2. 27:9-12 Paul’s first Prophetic Word
3. 27:13-20 Getting Off course in the Storm
4. 27:21-26 Paul’s Second Speech
5. 27:27-32 Approaching Land
6. 27:33-36 Paul’s Third Speech
7. 27:39-44 Getting to Shore
8. 28:1-10 Paul at Malta
9. 28:11-15 Completing the Journey to Rome
G. 28:16-31 Paul in Rome
1. 28:16-22 Meeting with Jewish Leaders in Rome
2. 28:23-29 Preaching to Roman Jews
3. 28:30-31 Paul Vindicated.
Read More About It:
Holladay, Carl R. “Acts”, in HarperCollins Bible Commentary, rev. ed.James L Mays, ed. (New York: Society of Bible Literature) 2000.
Johnson, Luke Timothy, The Writings of the New Testament: An Interpretation, rev. ed. (Minneapolis:Fortress Press) 1999. Chapter 9 “Luke-Acts”.

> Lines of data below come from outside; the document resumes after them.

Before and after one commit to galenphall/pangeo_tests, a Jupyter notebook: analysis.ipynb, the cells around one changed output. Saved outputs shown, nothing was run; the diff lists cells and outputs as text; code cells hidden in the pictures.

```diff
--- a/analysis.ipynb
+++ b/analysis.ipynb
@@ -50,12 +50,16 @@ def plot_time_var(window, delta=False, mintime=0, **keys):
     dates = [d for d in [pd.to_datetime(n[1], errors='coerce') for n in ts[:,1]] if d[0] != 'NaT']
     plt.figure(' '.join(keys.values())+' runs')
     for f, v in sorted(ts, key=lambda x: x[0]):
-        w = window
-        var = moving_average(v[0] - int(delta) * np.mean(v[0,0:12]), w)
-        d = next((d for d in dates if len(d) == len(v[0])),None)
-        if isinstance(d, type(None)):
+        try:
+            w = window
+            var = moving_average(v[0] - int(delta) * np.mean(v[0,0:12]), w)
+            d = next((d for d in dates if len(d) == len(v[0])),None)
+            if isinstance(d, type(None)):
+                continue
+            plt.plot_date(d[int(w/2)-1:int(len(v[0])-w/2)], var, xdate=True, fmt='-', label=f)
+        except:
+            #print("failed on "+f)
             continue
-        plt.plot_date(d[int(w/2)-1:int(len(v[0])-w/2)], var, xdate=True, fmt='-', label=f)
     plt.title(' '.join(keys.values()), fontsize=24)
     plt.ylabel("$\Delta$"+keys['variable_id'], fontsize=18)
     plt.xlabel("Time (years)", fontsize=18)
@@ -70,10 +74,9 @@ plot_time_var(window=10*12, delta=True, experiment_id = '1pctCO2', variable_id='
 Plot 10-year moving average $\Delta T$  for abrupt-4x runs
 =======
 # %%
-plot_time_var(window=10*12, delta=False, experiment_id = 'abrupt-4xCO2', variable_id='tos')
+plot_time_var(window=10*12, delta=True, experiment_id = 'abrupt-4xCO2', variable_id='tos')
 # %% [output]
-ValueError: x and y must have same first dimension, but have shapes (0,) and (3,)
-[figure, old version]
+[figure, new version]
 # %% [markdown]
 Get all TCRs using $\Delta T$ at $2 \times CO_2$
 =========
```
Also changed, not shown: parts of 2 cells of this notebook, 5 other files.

Johnson, Sherman E., Bruce M. Metzger, “Acts” in The New Oxford Annotated Bible,Bruce M. Metzger, Roland E. Murphy eds. (New York: Oxford University Press) 1994.
Wall, Robert W. “The Acts of the Apostles” in The New Interpreter’s Bible, Volume X, Leander E. Keck,ed. (Nashville, Abingdon Press)2002.